▸ EXERCISE PROMPT: Copy each line in the data below that contains the word "ipynb".

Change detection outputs

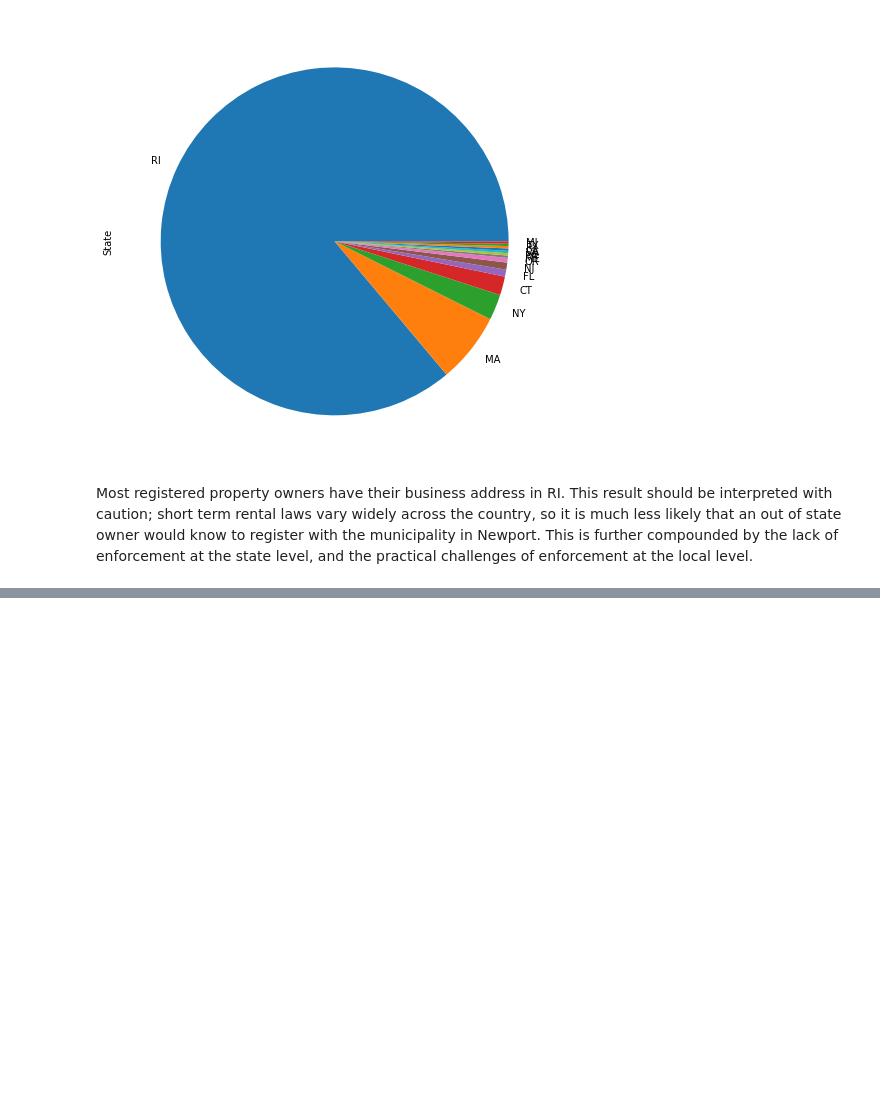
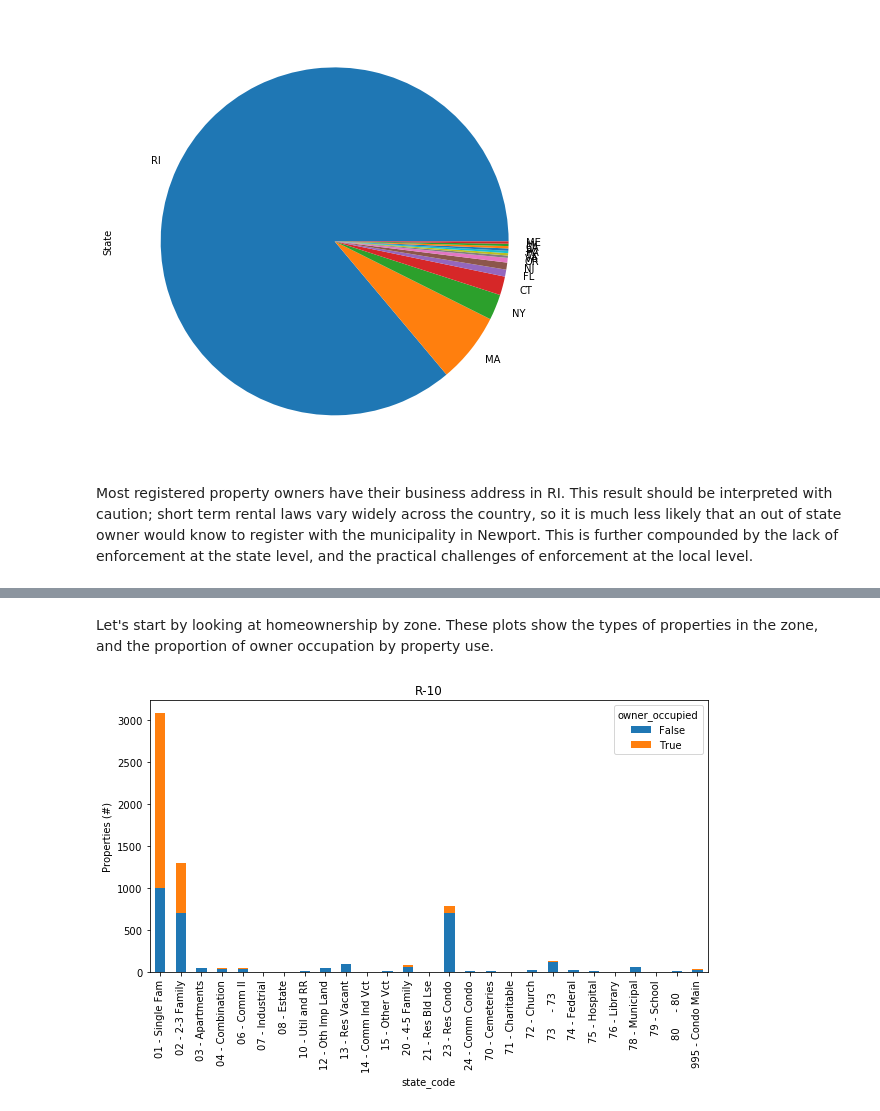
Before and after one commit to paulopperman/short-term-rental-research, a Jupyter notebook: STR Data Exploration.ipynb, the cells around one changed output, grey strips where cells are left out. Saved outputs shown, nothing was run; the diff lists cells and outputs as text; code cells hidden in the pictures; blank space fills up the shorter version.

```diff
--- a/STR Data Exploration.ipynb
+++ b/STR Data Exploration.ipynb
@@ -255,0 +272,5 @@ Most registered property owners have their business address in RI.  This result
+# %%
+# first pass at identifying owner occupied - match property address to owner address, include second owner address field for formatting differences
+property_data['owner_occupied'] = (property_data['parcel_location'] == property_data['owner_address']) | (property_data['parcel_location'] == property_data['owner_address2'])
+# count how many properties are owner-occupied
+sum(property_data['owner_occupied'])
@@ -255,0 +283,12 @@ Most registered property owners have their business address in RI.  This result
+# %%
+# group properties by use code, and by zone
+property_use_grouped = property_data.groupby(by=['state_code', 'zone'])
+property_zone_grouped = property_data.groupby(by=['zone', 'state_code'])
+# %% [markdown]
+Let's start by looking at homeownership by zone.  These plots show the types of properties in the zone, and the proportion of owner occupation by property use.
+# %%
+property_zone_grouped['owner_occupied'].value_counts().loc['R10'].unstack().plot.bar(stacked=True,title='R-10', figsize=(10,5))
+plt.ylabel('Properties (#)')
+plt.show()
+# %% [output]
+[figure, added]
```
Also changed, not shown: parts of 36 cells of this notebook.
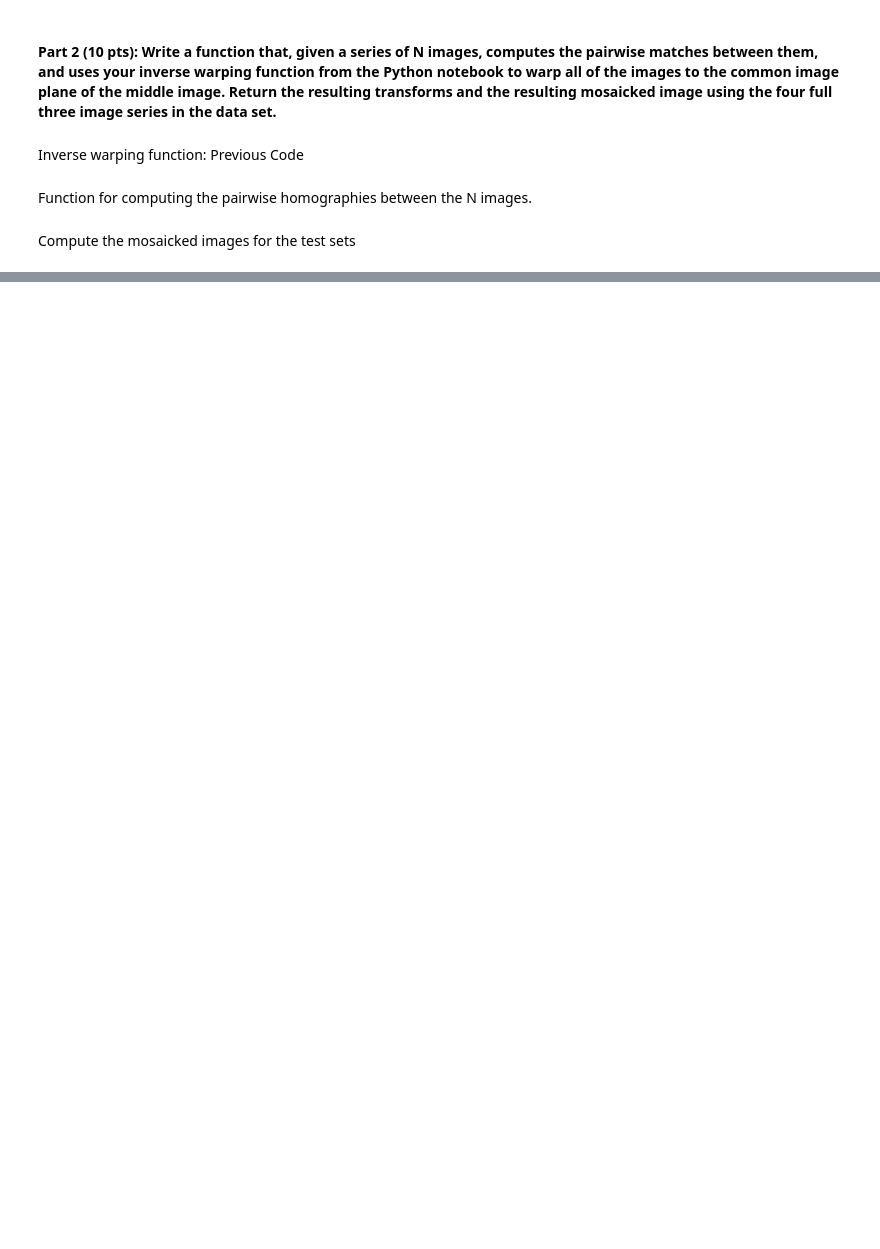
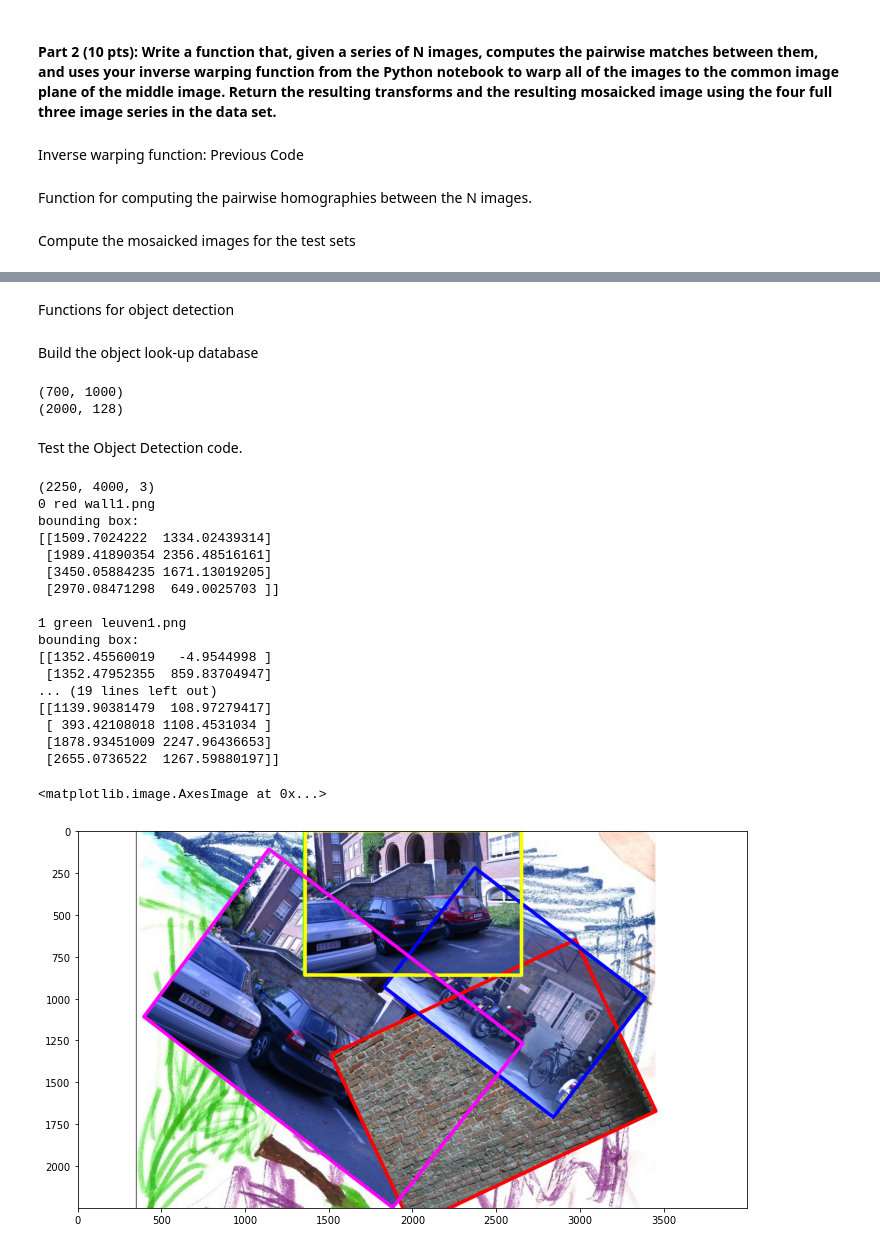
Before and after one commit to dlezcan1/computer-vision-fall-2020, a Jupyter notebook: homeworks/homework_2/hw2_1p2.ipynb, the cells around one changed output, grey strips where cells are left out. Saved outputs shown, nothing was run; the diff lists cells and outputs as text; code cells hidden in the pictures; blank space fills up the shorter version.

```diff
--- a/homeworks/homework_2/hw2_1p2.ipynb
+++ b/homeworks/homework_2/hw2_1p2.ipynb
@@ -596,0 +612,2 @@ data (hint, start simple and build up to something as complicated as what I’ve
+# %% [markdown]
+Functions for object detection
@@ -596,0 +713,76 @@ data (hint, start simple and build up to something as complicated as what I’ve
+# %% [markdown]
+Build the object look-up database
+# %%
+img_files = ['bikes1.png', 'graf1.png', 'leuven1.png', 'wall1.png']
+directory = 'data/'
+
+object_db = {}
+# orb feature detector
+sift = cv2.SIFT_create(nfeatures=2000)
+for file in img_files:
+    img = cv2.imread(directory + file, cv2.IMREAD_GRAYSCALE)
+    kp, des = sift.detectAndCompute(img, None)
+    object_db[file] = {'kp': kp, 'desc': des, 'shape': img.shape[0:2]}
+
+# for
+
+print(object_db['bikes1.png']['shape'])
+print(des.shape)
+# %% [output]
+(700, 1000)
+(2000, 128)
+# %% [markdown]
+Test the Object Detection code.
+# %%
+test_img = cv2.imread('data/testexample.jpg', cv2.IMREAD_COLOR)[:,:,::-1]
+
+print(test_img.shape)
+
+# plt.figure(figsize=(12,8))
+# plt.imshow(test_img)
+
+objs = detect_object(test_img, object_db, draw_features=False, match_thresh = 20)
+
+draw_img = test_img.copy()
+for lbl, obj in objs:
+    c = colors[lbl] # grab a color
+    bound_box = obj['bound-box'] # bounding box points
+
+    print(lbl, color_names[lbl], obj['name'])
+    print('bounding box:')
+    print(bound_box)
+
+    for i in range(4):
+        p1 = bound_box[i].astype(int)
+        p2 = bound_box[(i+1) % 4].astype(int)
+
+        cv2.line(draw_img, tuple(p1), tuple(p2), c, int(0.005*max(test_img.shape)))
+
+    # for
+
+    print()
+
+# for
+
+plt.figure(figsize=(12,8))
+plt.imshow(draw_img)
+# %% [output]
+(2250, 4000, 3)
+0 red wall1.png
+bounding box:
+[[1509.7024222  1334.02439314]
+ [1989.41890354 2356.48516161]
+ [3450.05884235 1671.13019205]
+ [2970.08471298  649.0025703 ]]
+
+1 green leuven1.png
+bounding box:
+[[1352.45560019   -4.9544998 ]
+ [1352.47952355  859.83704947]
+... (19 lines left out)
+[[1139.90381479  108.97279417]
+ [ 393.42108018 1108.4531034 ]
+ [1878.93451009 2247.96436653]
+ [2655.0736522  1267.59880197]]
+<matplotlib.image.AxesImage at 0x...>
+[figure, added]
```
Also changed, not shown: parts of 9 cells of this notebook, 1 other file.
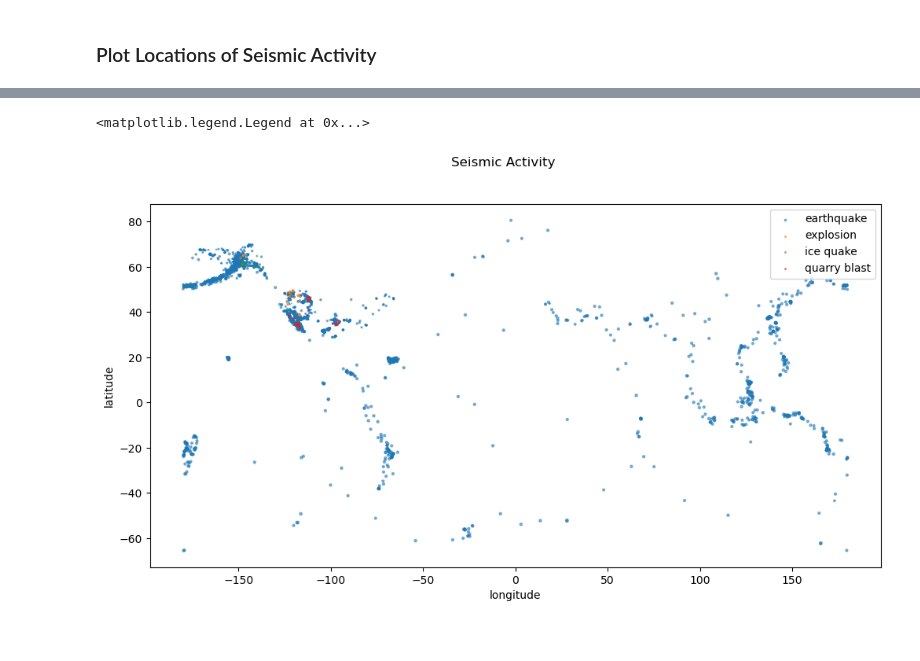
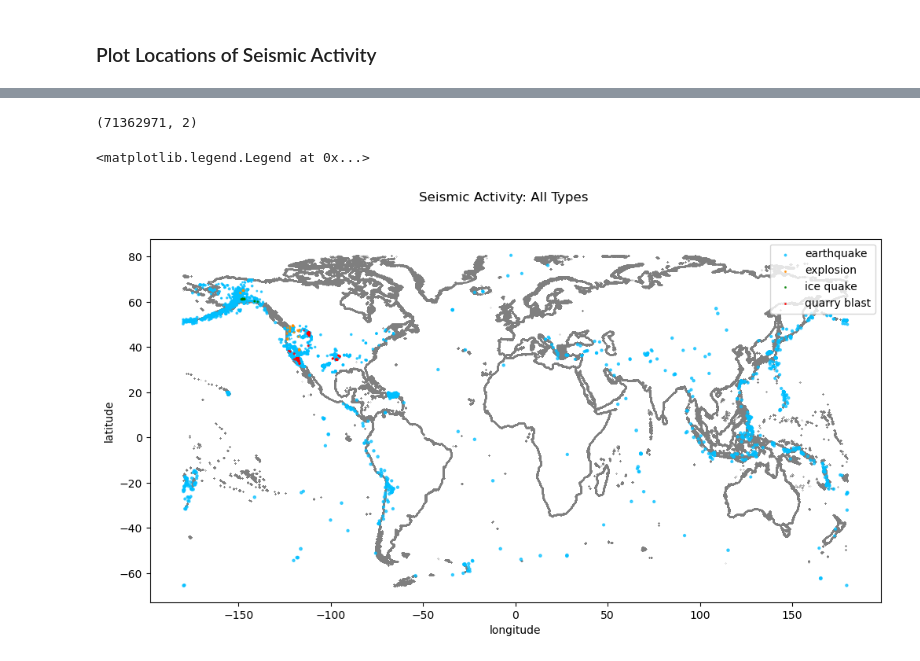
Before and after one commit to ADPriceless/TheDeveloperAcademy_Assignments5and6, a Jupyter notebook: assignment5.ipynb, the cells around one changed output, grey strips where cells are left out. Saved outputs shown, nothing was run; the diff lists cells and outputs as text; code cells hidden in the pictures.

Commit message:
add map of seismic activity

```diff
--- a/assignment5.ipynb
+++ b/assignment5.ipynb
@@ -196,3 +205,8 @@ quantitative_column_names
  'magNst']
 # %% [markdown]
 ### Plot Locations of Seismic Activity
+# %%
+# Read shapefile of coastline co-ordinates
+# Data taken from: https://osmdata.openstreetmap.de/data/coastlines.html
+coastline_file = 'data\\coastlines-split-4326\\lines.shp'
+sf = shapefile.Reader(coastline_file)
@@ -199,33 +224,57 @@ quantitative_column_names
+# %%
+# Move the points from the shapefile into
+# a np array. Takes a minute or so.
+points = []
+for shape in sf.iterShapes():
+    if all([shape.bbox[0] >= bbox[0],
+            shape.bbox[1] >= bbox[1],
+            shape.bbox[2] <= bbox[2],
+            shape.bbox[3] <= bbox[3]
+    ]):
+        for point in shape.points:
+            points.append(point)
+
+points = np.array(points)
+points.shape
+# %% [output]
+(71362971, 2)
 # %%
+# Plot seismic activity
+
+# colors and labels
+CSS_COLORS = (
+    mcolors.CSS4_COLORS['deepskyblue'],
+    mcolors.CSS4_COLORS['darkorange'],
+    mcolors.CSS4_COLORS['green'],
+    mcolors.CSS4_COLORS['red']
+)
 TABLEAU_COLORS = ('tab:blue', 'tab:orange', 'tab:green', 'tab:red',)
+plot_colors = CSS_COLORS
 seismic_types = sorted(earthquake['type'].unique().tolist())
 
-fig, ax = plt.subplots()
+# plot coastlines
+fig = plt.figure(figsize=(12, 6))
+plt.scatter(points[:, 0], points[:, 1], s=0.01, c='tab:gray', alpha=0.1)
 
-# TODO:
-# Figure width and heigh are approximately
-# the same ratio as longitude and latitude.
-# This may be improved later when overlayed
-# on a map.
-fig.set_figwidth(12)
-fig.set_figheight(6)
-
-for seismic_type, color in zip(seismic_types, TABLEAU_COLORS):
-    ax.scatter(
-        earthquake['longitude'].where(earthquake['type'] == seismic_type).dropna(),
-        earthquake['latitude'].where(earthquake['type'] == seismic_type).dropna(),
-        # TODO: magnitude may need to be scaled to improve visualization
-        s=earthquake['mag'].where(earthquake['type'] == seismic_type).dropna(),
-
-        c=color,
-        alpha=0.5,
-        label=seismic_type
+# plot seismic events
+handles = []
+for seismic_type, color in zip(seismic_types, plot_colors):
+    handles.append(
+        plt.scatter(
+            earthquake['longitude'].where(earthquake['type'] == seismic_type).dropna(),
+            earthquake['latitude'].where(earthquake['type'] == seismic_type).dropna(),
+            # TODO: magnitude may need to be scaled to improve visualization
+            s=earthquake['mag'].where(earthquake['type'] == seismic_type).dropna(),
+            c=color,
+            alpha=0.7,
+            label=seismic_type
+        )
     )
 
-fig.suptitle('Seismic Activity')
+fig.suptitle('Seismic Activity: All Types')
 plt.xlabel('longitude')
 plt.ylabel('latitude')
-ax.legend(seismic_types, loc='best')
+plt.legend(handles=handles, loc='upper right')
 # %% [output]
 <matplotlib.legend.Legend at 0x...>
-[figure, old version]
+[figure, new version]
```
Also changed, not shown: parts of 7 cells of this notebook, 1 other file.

▸ ANSWER TO THIS TASK:
Before and after one commit to paulopperman/short-term-rental-research, a Jupyter notebook: STR Data Exploration.ipynb, the cells around one changed output, grey strips where cells are left out. Saved outputs shown, nothing was run; the diff lists cells and outputs as text; code cells hidden in the pictures; blank space fills up the shorter version.
--- a/STR Data Exploration.ipynb
+++ b/STR Data Exploration.ipynb
Before and after one commit to dlezcan1/computer-vision-fall-2020, a Jupyter notebook: homeworks/homework_2/hw2_1p2.ipynb, the cells around one changed output, grey strips where cells are left out. Saved outputs shown, nothing was run; the diff lists cells and outputs as text; code cells hidden in the pictures; blank space fills up the shorter version.
--- a/homeworks/homework_2/hw2_1p2.ipynb
+++ b/homeworks/homework_2/hw2_1p2.ipynb
Before and after one commit to ADPriceless/TheDeveloperAcademy_Assignments5and6, a Jupyter notebook: assignment5.ipynb, the cells around one changed output, grey strips where cells are left out. Saved outputs shown, nothing was run; the diff lists cells and outputs as text; code cells hidden in the pictures.
--- a/assignment5.ipynb
+++ b/assignment5.ipynb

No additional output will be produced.